*To do:*
Ignoring the pictures, repeat every entry below exactly as it appears.

*Source data:*
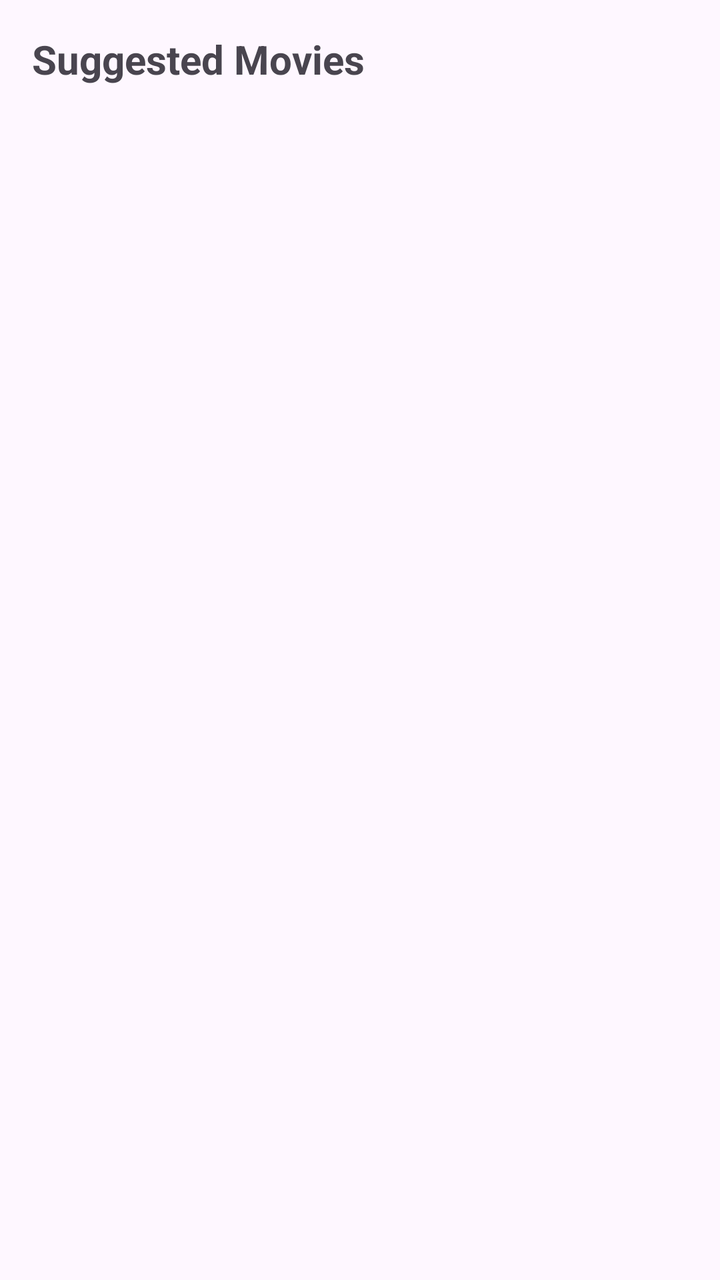
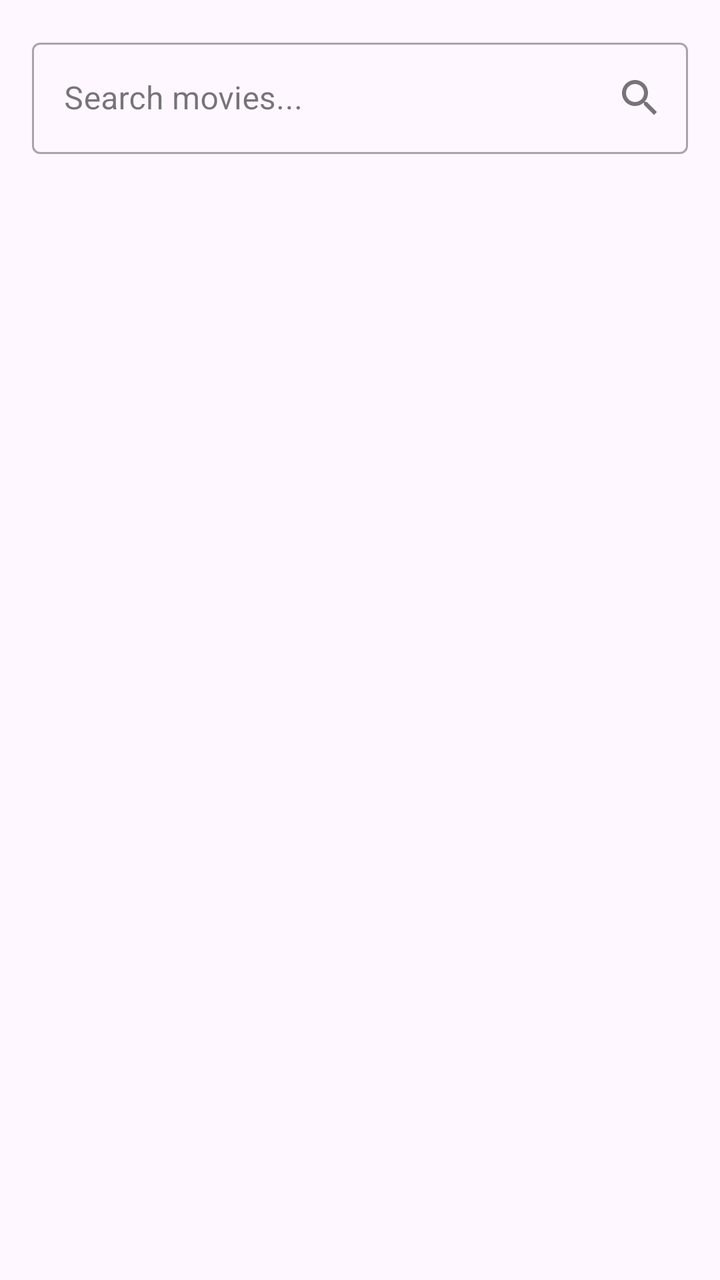

An Android layout rendered at two revisions. The XML below is the earlier revision; the diff shows what the commit changed to produce the second picture.
<!-- AndroidManifest.xml: application theme Theme.CinemaPE -->
<!-- res/layout/fragment_home.xml -->
<?xml version="1.0" encoding="utf-8"?>
<androidx.constraintlayout.widget.ConstraintLayout xmlns:android="http://schemas.android.com/apk/res/android"
    xmlns:app="http://schemas.android.com/apk/res-auto"
    xmlns:tools="http://schemas.android.com/tools"
    android:layout_width="match_parent"
    android:layout_height="match_parent">

    <TextView
        android:id="@+id/tv_title"
        android:layout_width="wrap_content"
        android:layout_height="wrap_content"
        android:layout_margin="16dp"
        android:text="Suggested Movies"
        android:textSize="20sp"
        android:textStyle="bold"
        app:layout_constraintStart_toStartOf="parent"
        app:layout_constraintTop_toTopOf="parent" />

    <androidx.recyclerview.widget.RecyclerView
        android:id="@+id/rv_movies"
        android:layout_width="match_parent"
        android:layout_height="0dp"
        android:layout_marginTop="8dp"
        app:layout_constraintBottom_toBottomOf="parent"
        app:layout_constraintTop_toBottomOf="@id/tv_title"
        tools:listitem="@android:layout/simple_list_item_1" />

</androidx.constraintlayout.widget.ConstraintLayout>
<!-- resources referenced by this layout -->
<resources>
  <style name="Theme.CinemaPE" parent="Base.Theme.CinemaPE" />
  <style name="Base.Theme.CinemaPE" parent="Theme.Material3.DayNight.NoActionBar">
          
          
      </style>
</resources>

<!-- the commit's change to res/layout/fragment_home.xml (unified diff, before → after) -->
@@ -5,16 +5,23 @@
     android:layout_width="match_parent"
     android:layout_height="match_parent">
 
-    <TextView
-        android:id="@+id/tv_title"
-        android:layout_width="wrap_content"
+    <com.google.android.material.textfield.TextInputLayout
+        android:id="@+id/search_layout"
+        style="@style/Widget.MaterialComponents.TextInputLayout.OutlinedBox"
+        android:layout_width="match_parent"
         android:layout_height="wrap_content"
         android:layout_margin="16dp"
-        android:text="Suggested Movies"
-        android:textSize="20sp"
-        android:textStyle="bold"
-        app:layout_constraintStart_toStartOf="parent"
-        app:layout_constraintTop_toTopOf="parent" />
+        android:hint="Search movies..."
+        app:endIconMode="custom"
+        app:endIconDrawable="@drawable/ic_search"
+        app:layout_constraintTop_toTopOf="parent">
+
+        <com.google.android.material.textfield.TextInputEditText
+            android:id="@+id/et_search"
+            android:layout_width="match_parent"
+            android:layout_height="wrap_content" />
+
+    </com.google.android.material.textfield.TextInputLayout>
 
     <androidx.recyclerview.widget.RecyclerView
         android:id="@+id/rv_movies"
@@ -22,7 +29,55 @@
         android:layout_height="0dp"
         android:layout_marginTop="8dp"
         app:layout_constraintBottom_toBottomOf="parent"
-        app:layout_constraintTop_toBottomOf="@id/tv_title"
-        tools:listitem="@android:layout/simple_list_item_1" />
+        app:layout_constraintTop_toBottomOf="@id/search_layout"
+        tools:listitem="@layout/item_movie" />
 
 </androidx.constraintlayout.widget.ConstraintLayout>
+<!-- res/layout/item_movie.xml (included above) -->
+<?xml version="1.0" encoding="utf-8"?>
+<com.google.android.material.card.MaterialCardView xmlns:android="http://schemas.android.com/apk/res/android"
+    xmlns:app="http://schemas.android.com/apk/res-auto"
+    android:layout_width="match_parent"
+    android:layout_height="wrap_content"
+    android:layout_margin="8dp"
+    app:cardCornerRadius="8dp"
+    app:cardElevation="4dp">
+
+    <LinearLayout
+        android:layout_width="match_parent"
+        android:layout_height="wrap_content"
+        android:orientation="horizontal"
+        android:padding="8dp">
+
+        <ImageView
+            android:id="@+id/iv_movie_poster"
+            android:layout_width="80dp"
+            android:layout_height="120dp"
+            android:background="#CCCCCC"
+            android:scaleType="centerCrop" />
+
+        <LinearLayout
+            android:layout_width="match_parent"
+            android:layout_height="wrap_content"
+            android:layout_marginStart="16dp"
+            android:orientation="vertical">
+
+            <TextView
+                android:id="@+id/tv_movie_title"
+                android:layout_width="match_parent"
+                android:layout_height="wrap_content"
+                android:textSize="18sp"
+                android:textStyle="bold" />
+
+            <TextView
+                android:id="@+id/tv_movie_description"
+                android:layout_width="match_parent"
+                android:layout_height="wrap_content"
+                android:layout_marginTop="4dp"
+                android:ellipsize="end"
+                android:maxLines="3"
+                android:textSize="14sp" />
+
+        </LinearLayout>
+    </LinearLayout>
+</com.google.android.material.card.MaterialCardView>
<!-- resource entries referenced after the edit -->
@@ -1,9 +1,34 @@
 <!-- resources referenced by this layout -->
 <resources>
+  <!-- drawable ic_search (drawable) -->
+  <vector xmlns:android="http://schemas.android.com/apk/res/android"
+      android:width="24dp"
+      android:height="24dp"
+      android:viewportWidth="24"
+      android:viewportHeight="24"
+      android:tint="?attr/colorControlNormal">
+      <path
+          android:fillColor="@android:color/white"
+          android:pathData="M15.5,14h-0.79l-0.28,-0.27C15.41,12.59 16,11.11 16,9.5 16,5.91 13.09,3 9.5,3S3,5.91 3,9.5 5.91,16 9.5,16c1.61,0 3.09,-0.59 4.23,-1.57l0.27,0.28v0.79l5,4.99L20.49,19l-4.99,-5zM9.5,14C7.01,14 5,11.99 5,9.5S7.01,5 9.5,5 14,7.01 14,9.5 11.99,14 9.5,14z" />
+  </vector>
   <style name="Theme.CinemaPE" parent="Base.Theme.CinemaPE" />
   <style name="Base.Theme.CinemaPE" parent="Theme.Material3.DayNight.NoActionBar">
           
+          <item name="colorPrimary">@color/purple_500</item>
+          <item name="colorPrimaryVariant">@color/purple_700</item>
+          <item name="colorOnPrimary">@color/white</item>
           
+          <item name="colorSecondary">@color/teal_200</item>
+          <item name="colorSecondaryVariant">@color/teal_700</item>
+          <item name="colorOnSecondary">@color/black</item>
+          
+          <item name="android:statusBarColor">?attr/colorPrimaryVariant</item>
       </style>
+  <color name="purple_500">#FF6200EE</color>
+  <color name="purple_700">#FF3700B3</color>
+  <color name="white">#FFFFFFFF</color>
+  <color name="teal_200">#FF03DAC5</color>
+  <color name="teal_700">#FF018786</color>
+  <color name="black">#FF000000</color>
 </resources>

*Solved exercise:*
An Android layout rendered at two revisions. The XML below is the earlier revision; the diff shows what the commit changed to produce the second picture.
<!-- AndroidManifest.xml: application theme Theme.CinemaPE -->
<!-- res/layout/fragment_home.xml -->
<?xml version="1.0" encoding="utf-8"?>
<androidx.constraintlayout.widget.ConstraintLayout xmlns:android="http://schemas.android.com/apk/res/android"
    xmlns:app="http://schemas.android.com/apk/res-auto"
    xmlns:tools="http://schemas.android.com/tools"
    android:layout_width="match_parent"
    android:layout_height="match_parent">

    <TextView
        android:id="@+id/tv_title"
        android:layout_width="wrap_content"
        android:layout_height="wrap_content"
        android:layout_margin="16dp"
        android:text="Suggested Movies"
        android:textSize="20sp"
        android:textStyle="bold"
        app:layout_constraintStart_toStartOf="parent"
        app:layout_constraintTop_toTopOf="parent" />

    <androidx.recyclerview.widget.RecyclerView
        android:id="@+id/rv_movies"
        android:layout_width="match_parent"
        android:layout_height="0dp"
        android:layout_marginTop="8dp"
        app:layout_constraintBottom_toBottomOf="parent"
        app:layout_constraintTop_toBottomOf="@id/tv_title"
        tools:listitem="@android:layout/simple_list_item_1" />

</androidx.constraintlayout.widget.ConstraintLayout>
<!-- resources referenced by this layout -->
<resources>
  <style name="Theme.CinemaPE" parent="Base.Theme.CinemaPE" />
  <style name="Base.Theme.CinemaPE" parent="Theme.Material3.DayNight.NoActionBar">
          
          
      </style>
</resources>

<!-- the commit's change to res/layout/fragment_home.xml (unified diff, before → after) -->
@@ -5,16 +5,23 @@
     android:layout_width="match_parent"
     android:layout_height="match_parent">
 
-    <TextView
-        android:id="@+id/tv_title"
-        android:layout_width="wrap_content"
+    <com.google.android.material.textfield.TextInputLayout
+        android:id="@+id/search_layout"
+        style="@style/Widget.MaterialComponents.TextInputLayout.OutlinedBox"
+        android:layout_width="match_parent"
         android:layout_height="wrap_content"
         android:layout_margin="16dp"
-        android:text="Suggested Movies"
-        android:textSize="20sp"
-        android:textStyle="bold"
-        app:layout_constraintStart_toStartOf="parent"
-        app:layout_constraintTop_toTopOf="parent" />
+        android:hint="Search movies..."
+        app:endIconMode="custom"
+        app:endIconDrawable="@drawable/ic_search"
+        app:layout_constraintTop_toTopOf="parent">
+
+        <com.google.android.material.textfield.TextInputEditText
+            android:id="@+id/et_search"
+            android:layout_width="match_parent"
+            android:layout_height="wrap_content" />
+
+    </com.google.android.material.textfield.TextInputLayout>
 
     <androidx.recyclerview.widget.RecyclerView
         android:id="@+id/rv_movies"
@@ -22,7 +29,55 @@
         android:layout_height="0dp"
         android:layout_marginTop="8dp"
         app:layout_constraintBottom_toBottomOf="parent"
-        app:layout_constraintTop_toBottomOf="@id/tv_title"
-        tools:listitem="@android:layout/simple_list_item_1" />
+        app:layout_constraintTop_toBottomOf="@id/search_layout"
+        tools:listitem="@layout/item_movie" />
 
 </androidx.constraintlayout.widget.ConstraintLayout>
+<!-- res/layout/item_movie.xml (included above) -->
+<?xml version="1.0" encoding="utf-8"?>
+<com.google.android.material.card.MaterialCardView xmlns:android="http://schemas.android.com/apk/res/android"
+    xmlns:app="http://schemas.android.com/apk/res-auto"
+    android:layout_width="match_parent"
+    android:layout_height="wrap_content"
+    android:layout_margin="8dp"
+    app:cardCornerRadius="8dp"
+    app:cardElevation="4dp">
+
+    <LinearLayout
+        android:layout_width="match_parent"
+        android:layout_height="wrap_content"
+        android:orientation="horizontal"
+        android:padding="8dp">
+
+        <ImageView
+            android:id="@+id/iv_movie_poster"
+            android:layout_width="80dp"
+            android:layout_height="120dp"
+            android:background="#CCCCCC"
+            android:scaleType="centerCrop" />
+
+        <LinearLayout
+            android:layout_width="match_parent"
+            android:layout_height="wrap_content"
+            android:layout_marginStart="16dp"
+            android:orientation="vertical">
+
+            <TextView
+                android:id="@+id/tv_movie_title"
+                android:layout_width="match_parent"
+                android:layout_height="wrap_content"
+                android:textSize="18sp"
+                android:textStyle="bold" />
+
+            <TextView
+                android:id="@+id/tv_movie_description"
+                android:layout_width="match_parent"
+                android:layout_height="wrap_content"
+                android:layout_marginTop="4dp"
+                android:ellipsize="end"
+                android:maxLines="3"
+                android:textSize="14sp" />
+
+        </LinearLayout>
+    </LinearLayout>
+</com.google.android.material.card.MaterialCardView>
<!-- resource entries referenced after the edit -->
@@ -1,9 +1,34 @@
 <!-- resources referenced by this layout -->
 <resources>
+  <!-- drawable ic_search (drawable) -->
+  <vector xmlns:android="http://schemas.android.com/apk/res/android"
+      android:width="24dp"
+      android:height="24dp"
+      android:viewportWidth="24"
+      android:viewportHeight="24"
+      android:tint="?attr/colorControlNormal">
+      <path
+          android:fillColor="@android:color/white"
+          android:pathData="M15.5,14h-0.79l-0.28,-0.27C15.41,12.59 16,11.11 16,9.5 16,5.91 13.09,3 9.5,3S3,5.91 3,9.5 5.91,16 9.5,16c1.61,0 3.09,-0.59 4.23,-1.57l0.27,0.28v0.79l5,4.99L20.49,19l-4.99,-5zM9.5,14C7.01,14 5,11.99 5,9.5S7.01,5 9.5,5 14,7.01 14,9.5 11.99,14 9.5,14z" />
+  </vector>
   <style name="Theme.CinemaPE" parent="Base.Theme.CinemaPE" />
   <style name="Base.Theme.CinemaPE" parent="Theme.Material3.DayNight.NoActionBar">
           
+          <item name="colorPrimary">@color/purple_500</item>
+          <item name="colorPrimaryVariant">@color/purple_700</item>
+          <item name="colorOnPrimary">@color/white</item>
           
+          <item name="colorSecondary">@color/teal_200</item>
+          <item name="colorSecondaryVariant">@color/teal_700</item>
+          <item name="colorOnSecondary">@color/black</item>
+          
+          <item name="android:statusBarColor">?attr/colorPrimaryVariant</item>
       </style>
+  <color name="purple_500">#FF6200EE</color>
+  <color name="purple_700">#FF3700B3</color>
+  <color name="white">#FFFFFFFF</color>
+  <color name="teal_200">#FF03DAC5</color>
+  <color name="teal_700">#FF018786</color>
+  <color name="black">#FF000000</color>
 </resources>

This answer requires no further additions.